Tuesday, June 23, 2015

Has your Community ever assigned your post-loss claim or insurance policy benefits to a contractor? Two recent Court rulings uphold your right to do so.


In an opinion filed on June 22, 2015, the 1st DCA ruled in the case of Security First Insurance Company vs. State of Florida, Office of Insurance Regulation that the OIR was correct in not allowing Security First Insurance Company to change language in its policies which would restrict the ability of policyholders to assign policy rights without the insurer's approval.


This is the second ruling in little more than a month (the first ruling was issued by the 4th DCA) which has supported a policyholder practice known as an "assignment of benefits". This practice often occurs when a homeowner or an association hires a contractor to make necessary repairs in the aftermath of a hurricane, other storm or other casualty event such as a water leak. Once those policy benefits have been assigned, the contractor then pursues payment directly from the insurance company. Insurance companies have argued that the practice of assigning benefits can encourage inflated costs and fraud. Policyholders and contractors argue that the practice allows cash-strapped communities to recover more quickly from emergencies.

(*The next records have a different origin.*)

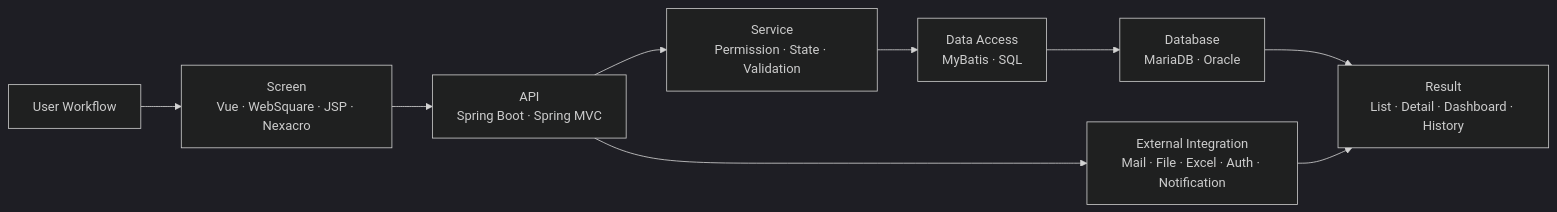
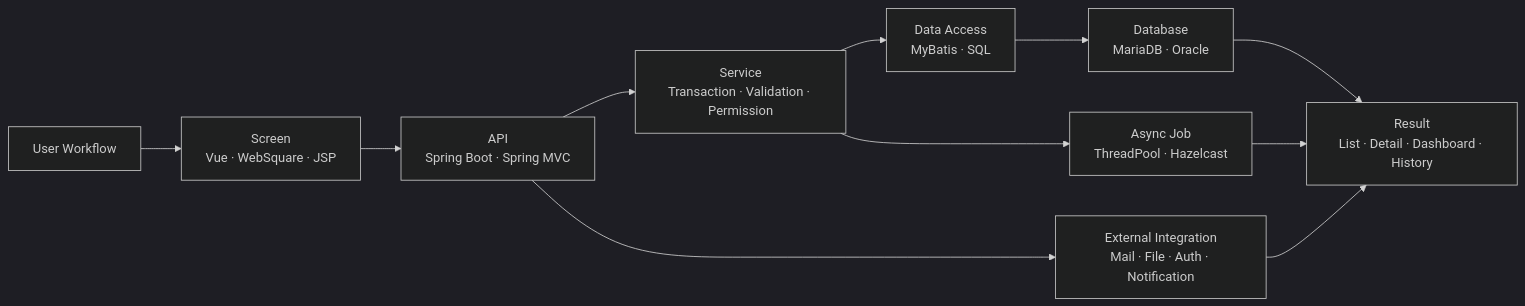
Before and after one commit to YongjaeKwon/YongjaeKwon: the diagram in README.md, drawn with Mermaid (dark theme). The commit also changed other lines of this file, not shown here.

````diff
--- a/README.md
+++ b/README.md
@@ -117,11 +119,13 @@
 ```mermaid
 flowchart LR
-  A["User Workflow"] --> B["Screen<br/>Vue · WebSquare · JSP · Nexacro"]
+  A["User Workflow"] --> B["Screen<br/>Vue · WebSquare · JSP"]
   B --> C["API<br/>Spring Boot · Spring MVC"]
-  C --> D["Service<br/>Permission · State · Validation"]
+  C --> D["Service<br/>Transaction · Validation · Permission"]
   D --> E["Data Access<br/>MyBatis · SQL"]
   E --> F["Database<br/>MariaDB · Oracle"]
-  C --> G["External Integration<br/>Mail · File · Excel · Auth · Notification"]
+  C --> G["External Integration<br/>Mail · File · Auth · Notification"]
+  D --> I["Async Job<br/>ThreadPool · Hazelcast"]
   F --> H["Result<br/>List · Detail · Dashboard · History"]
   G --> H
+  I --> H
 ```
````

Security First attempted to change its policy language to the following:


“Assignment of this policy or any benefit or post-loss right will not be valid unless we give our written consent.”


On July 22, 2013, the Office of Insurance Regulation (OIR) denied Security First's request claiming that the change in language would “violate the intent and meaning of Sections 627.411(1)(a), 627.411(1)(b), and 627.411(1)(e), Florida Statutes[, and] contain[ed] language prohibiting the assignment of a post loss claim under the policy, which is contrary to Florida law.”


A three-judge panel of the appeals court said state law has long allowed assignments of insurance benefits.  "On this point we find an unbroken string of Florida cases over the past century holding that policyholders have the right to assign such claims without insurer consent." The 1st DCA Panel held that the matter of whether or not the practice of assignment of benefits should continue would be more properly addressed by the Florida Legislature.  In fact, Florida legislators considered a pair of bills (HB 669 and SB 1064) in the 2015 Session that would have substantially restricted assignments of benefits but both bills failed.


Not discussed in these cases was the more practical question of whether or not an assignment of benefits to a contractor is a wise decision for an association. Fortunately, we have not had a hurricane impact Florida significantly for more than a decade but in the aftermath of the tumultuous 2004-2005 storm seasons, we saw many out of state, unlicensed and unknown contractors arrive in communities at a time when they were most vulnerable. A Board's priority in the immediate aftermath of a disaster is to mitigate further damage. Negotiation on overall repairs requires deliberation, thoughtful negotiation and careful review of the contract. 
The moral of this blog post is just because you can do something does not necessarily mean you should.

Monday, June 8, 2015

12 Angry Men-Classic Movie or Average Association Master Board Meeting?


Last night I watched a classic American film-12 Angry Men. The title actually refers to the twelve jurors deliberating the fate of a boy on trial for murdering his father but could just as easily describe the average master association board of directors. 

I am sure many of my blog readers have seen this movie but for those who haven't, the entire film takes place in a hot, stuffy jury room. Henry Fonda starts out as the lone hold-out with his Not Guilty vote and he faces the wrath of his fellow jurors who want to get to a ball game, their jobs or their homes and do not appreciate his dissenting voice delaying their escape from their confined quarters.

At one point, a juror accuses Fonda of being talented at the "soft sell" negotiation technique. Fonda doesn't attempt to shout, scream or bully in order to get his fellow jurors to slow down in their rush to judgment. Instead, he bravely admits that he doesn't know whether or not the boy is guilty but he would like to talk about it a little and ask some questions before rendering a verdict which will end the boy's life. Eventually the discussion results in the other jurors realizing that the evidence they had relied on so heavily and hastily could not support a guilty verdict and an unanimous acquittal results.

While the decisions made in association board meetings are not nearly so significant, those decisions still can impact the quality of life for many people.   How often has a member of a community association board felt that the rationale being expressed by some or the majority of his or her fellow directors was not in the community's best interests but remained silent for fear of being rebuked or rejected? Conversely, how many directors do stand up and voice their concerns but do it in such a hostile manner that their message is drowned out by their rhetoric? Association members can also be the right messengers at times when a majority mindset needs to change.

There are a lot of lessons to be learned from 12 Angry Men for the many thousands of volunteers serving on community association boards. 

  • Speak up, especially if the stakes are high. 
  • Present your message in a way that makes your fellow directors really hear what you are saying. 
  • The way to unmask the extreme members of your board is by giving them enough room to do that task themselves in the face of unemotional data.
If you haven't seen the movie in a while or have never seen it, perhaps it's time for movie night in your community.